#### Required work:
The required answer is the data below, restated word for word with images omitted.

Detected change data:
══════════

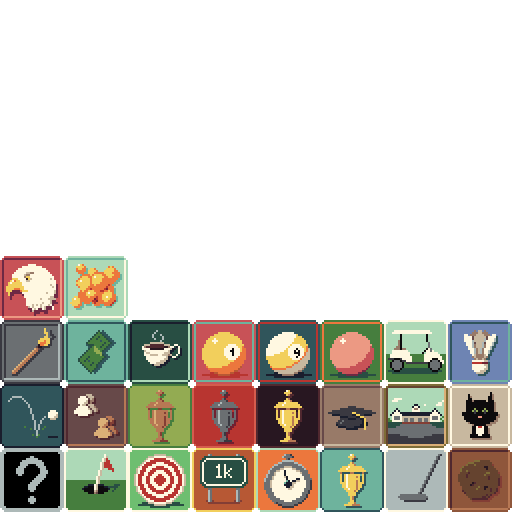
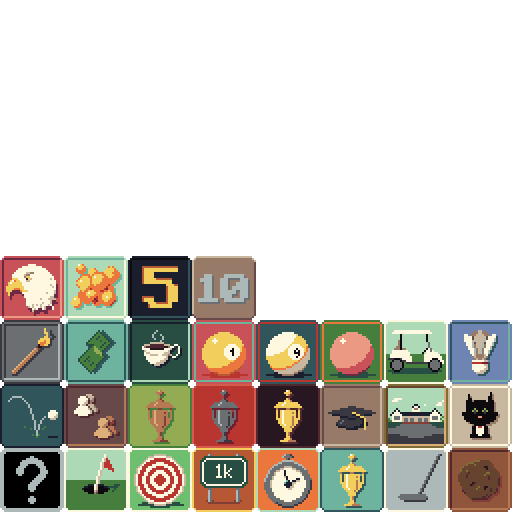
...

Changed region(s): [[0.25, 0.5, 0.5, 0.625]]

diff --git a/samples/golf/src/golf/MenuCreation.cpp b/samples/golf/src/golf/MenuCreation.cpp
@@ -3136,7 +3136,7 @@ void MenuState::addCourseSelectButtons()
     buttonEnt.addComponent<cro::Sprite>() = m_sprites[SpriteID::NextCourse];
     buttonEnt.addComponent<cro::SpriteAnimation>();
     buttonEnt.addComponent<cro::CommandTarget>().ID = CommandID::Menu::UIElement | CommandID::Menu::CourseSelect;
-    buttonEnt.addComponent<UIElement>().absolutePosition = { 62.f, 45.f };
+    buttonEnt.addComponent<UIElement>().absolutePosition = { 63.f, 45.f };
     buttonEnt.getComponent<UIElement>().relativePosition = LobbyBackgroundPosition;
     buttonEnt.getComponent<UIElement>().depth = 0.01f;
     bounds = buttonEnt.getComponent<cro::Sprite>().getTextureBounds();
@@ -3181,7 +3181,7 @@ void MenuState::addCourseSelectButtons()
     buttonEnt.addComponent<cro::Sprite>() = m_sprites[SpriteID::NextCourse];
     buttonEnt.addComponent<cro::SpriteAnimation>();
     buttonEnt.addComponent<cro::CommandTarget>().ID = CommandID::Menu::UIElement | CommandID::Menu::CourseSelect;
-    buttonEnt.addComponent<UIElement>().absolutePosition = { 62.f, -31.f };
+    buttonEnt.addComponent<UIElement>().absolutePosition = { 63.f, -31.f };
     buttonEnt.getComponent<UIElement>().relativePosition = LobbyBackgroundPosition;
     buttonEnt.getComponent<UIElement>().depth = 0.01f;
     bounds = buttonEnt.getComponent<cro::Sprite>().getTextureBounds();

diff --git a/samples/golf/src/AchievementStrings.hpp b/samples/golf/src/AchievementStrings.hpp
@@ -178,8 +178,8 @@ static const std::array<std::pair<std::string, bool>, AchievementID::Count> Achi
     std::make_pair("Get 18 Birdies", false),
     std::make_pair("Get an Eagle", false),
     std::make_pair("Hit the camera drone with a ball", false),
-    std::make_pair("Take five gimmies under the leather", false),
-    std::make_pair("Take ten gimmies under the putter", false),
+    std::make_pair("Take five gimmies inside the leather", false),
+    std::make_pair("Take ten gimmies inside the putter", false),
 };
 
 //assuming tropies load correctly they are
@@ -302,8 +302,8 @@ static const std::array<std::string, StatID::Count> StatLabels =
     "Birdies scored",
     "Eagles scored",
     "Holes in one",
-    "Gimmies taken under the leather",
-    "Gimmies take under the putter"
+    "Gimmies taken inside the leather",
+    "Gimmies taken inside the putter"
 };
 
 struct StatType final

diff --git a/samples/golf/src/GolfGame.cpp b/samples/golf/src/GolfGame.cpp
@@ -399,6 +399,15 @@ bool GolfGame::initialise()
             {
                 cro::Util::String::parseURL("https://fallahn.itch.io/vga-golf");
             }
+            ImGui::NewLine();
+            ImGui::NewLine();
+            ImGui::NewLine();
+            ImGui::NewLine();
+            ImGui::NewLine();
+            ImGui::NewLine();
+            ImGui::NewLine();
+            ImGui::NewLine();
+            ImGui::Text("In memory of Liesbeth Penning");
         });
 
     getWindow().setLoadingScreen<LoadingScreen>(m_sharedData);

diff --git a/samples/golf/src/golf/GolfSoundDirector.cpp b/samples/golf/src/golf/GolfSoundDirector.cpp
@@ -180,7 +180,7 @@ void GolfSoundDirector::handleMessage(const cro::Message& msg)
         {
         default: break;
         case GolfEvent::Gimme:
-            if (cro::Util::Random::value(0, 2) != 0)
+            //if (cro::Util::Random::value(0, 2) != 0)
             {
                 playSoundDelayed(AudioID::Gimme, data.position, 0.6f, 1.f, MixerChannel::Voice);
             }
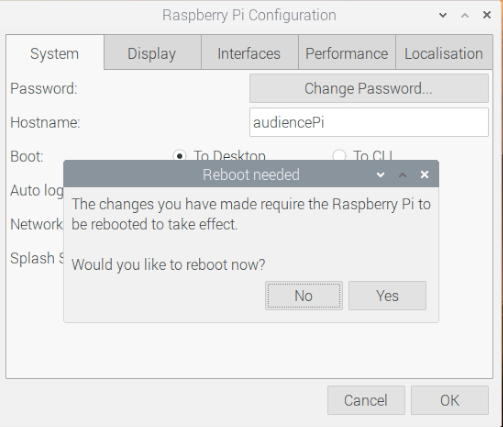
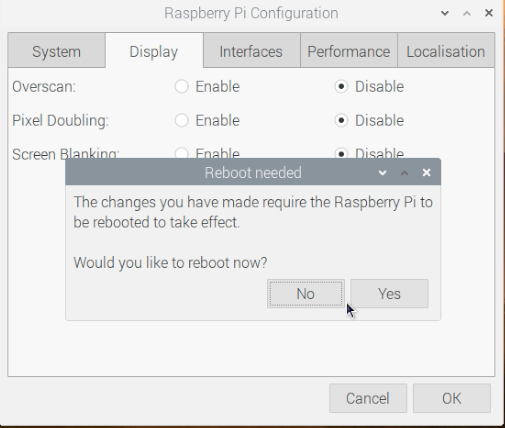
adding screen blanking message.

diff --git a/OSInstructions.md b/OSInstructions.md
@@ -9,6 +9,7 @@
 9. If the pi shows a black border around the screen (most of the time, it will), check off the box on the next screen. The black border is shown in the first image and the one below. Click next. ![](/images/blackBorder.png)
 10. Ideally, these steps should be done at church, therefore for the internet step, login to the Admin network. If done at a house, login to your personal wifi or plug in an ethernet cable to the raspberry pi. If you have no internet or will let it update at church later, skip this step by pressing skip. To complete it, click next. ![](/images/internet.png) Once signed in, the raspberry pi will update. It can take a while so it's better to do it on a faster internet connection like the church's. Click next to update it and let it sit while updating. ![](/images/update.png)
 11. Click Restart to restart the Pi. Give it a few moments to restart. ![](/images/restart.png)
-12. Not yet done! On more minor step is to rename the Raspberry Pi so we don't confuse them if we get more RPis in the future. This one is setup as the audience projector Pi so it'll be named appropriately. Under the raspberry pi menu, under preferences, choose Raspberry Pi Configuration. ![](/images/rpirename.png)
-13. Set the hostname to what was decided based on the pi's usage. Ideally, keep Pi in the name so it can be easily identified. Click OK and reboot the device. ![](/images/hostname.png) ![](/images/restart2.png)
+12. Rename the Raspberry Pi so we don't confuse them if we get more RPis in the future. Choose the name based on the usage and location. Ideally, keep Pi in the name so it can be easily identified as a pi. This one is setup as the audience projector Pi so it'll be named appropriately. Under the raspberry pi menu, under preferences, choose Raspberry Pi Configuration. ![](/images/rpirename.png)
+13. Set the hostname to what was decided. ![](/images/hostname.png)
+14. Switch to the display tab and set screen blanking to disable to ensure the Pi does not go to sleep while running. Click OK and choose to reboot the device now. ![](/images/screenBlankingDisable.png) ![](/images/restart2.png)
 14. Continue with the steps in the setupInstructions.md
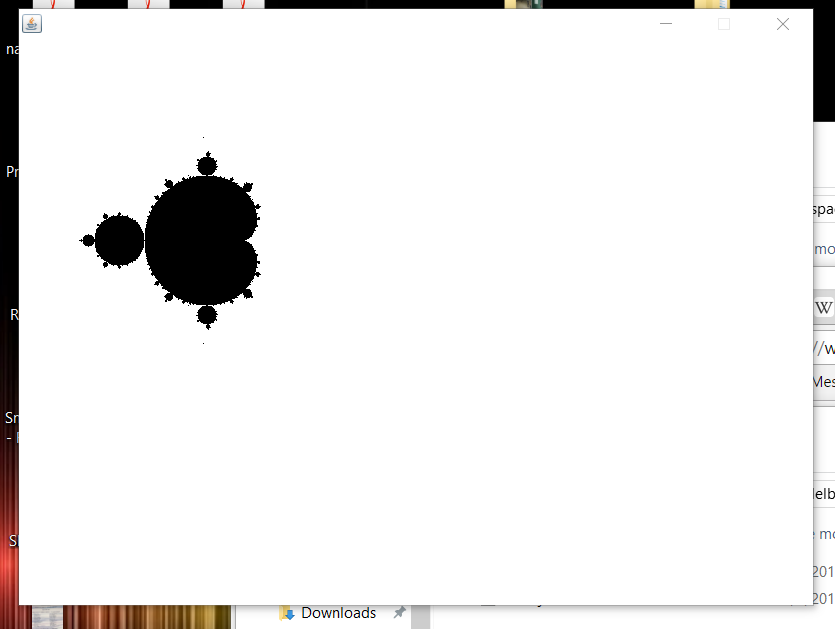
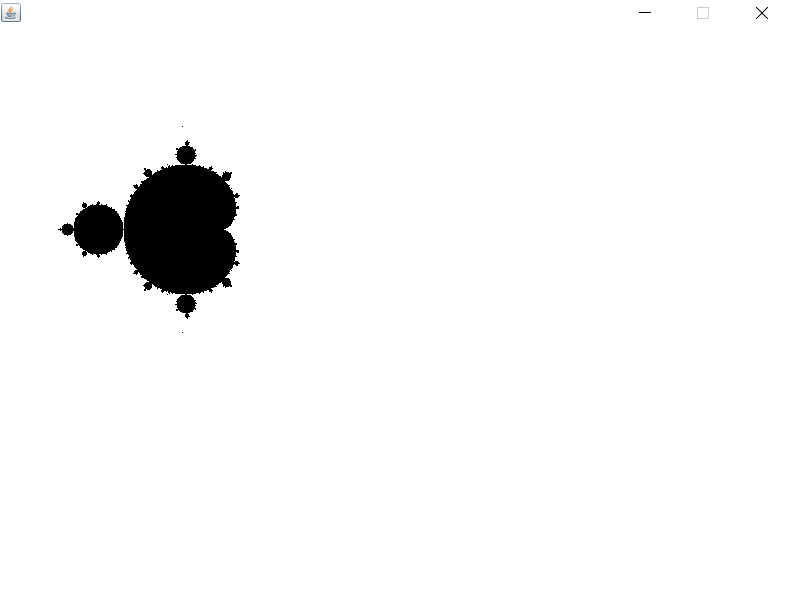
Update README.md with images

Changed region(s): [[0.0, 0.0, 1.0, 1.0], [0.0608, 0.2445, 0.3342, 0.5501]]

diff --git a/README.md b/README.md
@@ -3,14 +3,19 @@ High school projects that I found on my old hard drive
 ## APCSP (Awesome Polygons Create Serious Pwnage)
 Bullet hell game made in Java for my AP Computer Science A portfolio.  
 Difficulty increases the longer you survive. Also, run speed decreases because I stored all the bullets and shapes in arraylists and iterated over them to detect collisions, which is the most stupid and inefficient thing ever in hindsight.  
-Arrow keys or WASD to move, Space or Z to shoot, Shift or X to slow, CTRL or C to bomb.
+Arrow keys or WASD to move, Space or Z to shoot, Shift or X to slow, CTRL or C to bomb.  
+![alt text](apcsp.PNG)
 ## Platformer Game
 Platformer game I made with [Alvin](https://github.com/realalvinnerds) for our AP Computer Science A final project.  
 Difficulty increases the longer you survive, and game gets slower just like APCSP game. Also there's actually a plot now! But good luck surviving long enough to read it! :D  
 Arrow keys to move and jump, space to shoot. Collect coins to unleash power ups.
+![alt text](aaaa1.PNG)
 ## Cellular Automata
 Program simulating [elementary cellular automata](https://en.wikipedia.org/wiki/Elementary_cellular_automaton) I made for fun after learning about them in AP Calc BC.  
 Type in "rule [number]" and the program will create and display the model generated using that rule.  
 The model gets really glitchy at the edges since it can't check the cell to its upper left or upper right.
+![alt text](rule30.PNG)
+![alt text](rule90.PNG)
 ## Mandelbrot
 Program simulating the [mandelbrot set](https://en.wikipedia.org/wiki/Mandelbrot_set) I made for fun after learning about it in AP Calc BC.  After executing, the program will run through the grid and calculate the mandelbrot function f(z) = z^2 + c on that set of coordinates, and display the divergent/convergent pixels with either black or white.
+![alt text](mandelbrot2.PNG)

══════════

#### Your solution:
...

Changed region(s): [[0.25, 0.5, 0.5, 0.625]]

diff --git a/samples/golf/src/golf/MenuCreation.cpp b/samples/golf/src/golf/MenuCreation.cpp
@@ -3136,7 +3136,7 @@ void MenuState::addCourseSelectButtons()
     buttonEnt.addComponent<cro::Sprite>() = m_sprites[SpriteID::NextCourse];
     buttonEnt.addComponent<cro::SpriteAnimation>();
     buttonEnt.addComponent<cro::CommandTarget>().ID = CommandID::Menu::UIElement | CommandID::Menu::CourseSelect;
-    buttonEnt.addComponent<UIElement>().absolutePosition = { 62.f, 45.f };
+    buttonEnt.addComponent<UIElement>().absolutePosition = { 63.f, 45.f };
     buttonEnt.getComponent<UIElement>().relativePosition = LobbyBackgroundPosition;
     buttonEnt.getComponent<UIElement>().depth = 0.01f;
     bounds = buttonEnt.getComponent<cro::Sprite>().getTextureBounds();
@@ -3181,7 +3181,7 @@ void MenuState::addCourseSelectButtons()
     buttonEnt.addComponent<cro::Sprite>() = m_sprites[SpriteID::NextCourse];
     buttonEnt.addComponent<cro::SpriteAnimation>();
     buttonEnt.addComponent<cro::CommandTarget>().ID = CommandID::Menu::UIElement | CommandID::Menu::CourseSelect;
-    buttonEnt.addComponent<UIElement>().absolutePosition = { 62.f, -31.f };
+    buttonEnt.addComponent<UIElement>().absolutePosition = { 63.f, -31.f };
     buttonEnt.getComponent<UIElement>().relativePosition = LobbyBackgroundPosition;
     buttonEnt.getComponent<UIElement>().depth = 0.01f;
     bounds = buttonEnt.getComponent<cro::Sprite>().getTextureBounds();

diff --git a/samples/golf/src/AchievementStrings.hpp b/samples/golf/src/AchievementStrings.hpp
@@ -178,8 +178,8 @@ static const std::array<std::pair<std::string, bool>, AchievementID::Count> Achi
     std::make_pair("Get 18 Birdies", false),
     std::make_pair("Get an Eagle", false),
     std::make_pair("Hit the camera drone with a ball", false),
-    std::make_pair("Take five gimmies under the leather", false),
-    std::make_pair("Take ten gimmies under the putter", false),
+    std::make_pair("Take five gimmies inside the leather", false),
+    std::make_pair("Take ten gimmies inside the putter", false),
 };
 
 //assuming tropies load correctly they are
@@ -302,8 +302,8 @@ static const std::array<std::string, StatID::Count> StatLabels =
     "Birdies scored",
     "Eagles scored",
     "Holes in one",
-    "Gimmies taken under the leather",
-    "Gimmies take under the putter"
+    "Gimmies taken inside the leather",
+    "Gimmies taken inside the putter"
 };
 
 struct StatType final

diff --git a/samples/golf/src/GolfGame.cpp b/samples/golf/src/GolfGame.cpp
@@ -399,6 +399,15 @@ bool GolfGame::initialise()
             {
                 cro::Util::String::parseURL("https://fallahn.itch.io/vga-golf");
             }
+            ImGui::NewLine();
+            ImGui::NewLine();
+            ImGui::NewLine();
+            ImGui::NewLine();
+            ImGui::NewLine();
+            ImGui::NewLine();
+            ImGui::NewLine();
+            ImGui::NewLine();
+            ImGui::Text("In memory of Liesbeth Penning");
         });
 
     getWindow().setLoadingScreen<LoadingScreen>(m_sharedData);

diff --git a/samples/golf/src/golf/GolfSoundDirector.cpp b/samples/golf/src/golf/GolfSoundDirector.cpp
@@ -180,7 +180,7 @@ void GolfSoundDirector::handleMessage(const cro::Message& msg)
         {
         default: break;
         case GolfEvent::Gimme:
-            if (cro::Util::Random::value(0, 2) != 0)
+            //if (cro::Util::Random::value(0, 2) != 0)
             {
                 playSoundDelayed(AudioID::Gimme, data.position, 0.6f, 1.f, MixerChannel::Voice);
             }
adding screen blanking message.

diff --git a/OSInstructions.md b/OSInstructions.md
@@ -9,6 +9,7 @@
 9. If the pi shows a black border around the screen (most of the time, it will), check off the box on the next screen. The black border is shown in the first image and the one below. Click next. ![](/images/blackBorder.png)
 10. Ideally, these steps should be done at church, therefore for the internet step, login to the Admin network. If done at a house, login to your personal wifi or plug in an ethernet cable to the raspberry pi. If you have no internet or will let it update at church later, skip this step by pressing skip. To complete it, click next. ![](/images/internet.png) Once signed in, the raspberry pi will update. It can take a while so it's better to do it on a faster internet connection like the church's. Click next to update it and let it sit while updating. ![](/images/update.png)
 11. Click Restart to restart the Pi. Give it a few moments to restart. ![](/images/restart.png)
-12. Not yet done! On more minor step is to rename the Raspberry Pi so we don't confuse them if we get more RPis in the future. This one is setup as the audience projector Pi so it'll be named appropriately. Under the raspberry pi menu, under preferences, choose Raspberry Pi Configuration. ![](/images/rpirename.png)
-13. Set the hostname to what was decided based on the pi's usage. Ideally, keep Pi in the name so it can be easily identified. Click OK and reboot the device. ![](/images/hostname.png) ![](/images/restart2.png)
+12. Rename the Raspberry Pi so we don't confuse them if we get more RPis in the future. Choose the name based on the usage and location. Ideally, keep Pi in the name so it can be easily identified as a pi. This one is setup as the audience projector Pi so it'll be named appropriately. Under the raspberry pi menu, under preferences, choose Raspberry Pi Configuration. ![](/images/rpirename.png)
+13. Set the hostname to what was decided. ![](/images/hostname.png)
+14. Switch to the display tab and set screen blanking to disable to ensure the Pi does not go to sleep while running. Click OK and choose to reboot the device now. ![](/images/screenBlankingDisable.png) ![](/images/restart2.png)
 14. Continue with the steps in the setupInstructions.md
Update README.md with images

Changed region(s): [[0.0, 0.0, 1.0, 1.0], [0.0608, 0.2445, 0.3342, 0.5501]]

diff --git a/README.md b/README.md
@@ -3,14 +3,19 @@ High school projects that I found on my old hard drive
 ## APCSP (Awesome Polygons Create Serious Pwnage)
 Bullet hell game made in Java for my AP Computer Science A portfolio.  
 Difficulty increases the longer you survive. Also, run speed decreases because I stored all the bullets and shapes in arraylists and iterated over them to detect collisions, which is the most stupid and inefficient thing ever in hindsight.  
-Arrow keys or WASD to move, Space or Z to shoot, Shift or X to slow, CTRL or C to bomb.
+Arrow keys or WASD to move, Space or Z to shoot, Shift or X to slow, CTRL or C to bomb.  
+![alt text](apcsp.PNG)
 ## Platformer Game
 Platformer game I made with [Alvin](https://github.com/realalvinnerds) for our AP Computer Science A final project.  
 Difficulty increases the longer you survive, and game gets slower just like APCSP game. Also there's actually a plot now! But good luck surviving long enough to read it! :D  
 Arrow keys to move and jump, space to shoot. Collect coins to unleash power ups.
+![alt text](aaaa1.PNG)
 ## Cellular Automata
 Program simulating [elementary cellular automata](https://en.wikipedia.org/wiki/Elementary_cellular_automaton) I made for fun after learning about them in AP Calc BC.  
 Type in "rule [number]" and the program will create and display the model generated using that rule.  
 The model gets really glitchy at the edges since it can't check the cell to its upper left or upper right.
+![alt text](rule30.PNG)
+![alt text](rule90.PNG)
 ## Mandelbrot
 Program simulating the [mandelbrot set](https://en.wikipedia.org/wiki/Mandelbrot_set) I made for fun after learning about it in AP Calc BC.  After executing, the program will run through the grid and calculate the mandelbrot function f(z) = z^2 + c on that set of coordinates, and display the divergent/convergent pixels with either black or white.
+![alt text](mandelbrot2.PNG)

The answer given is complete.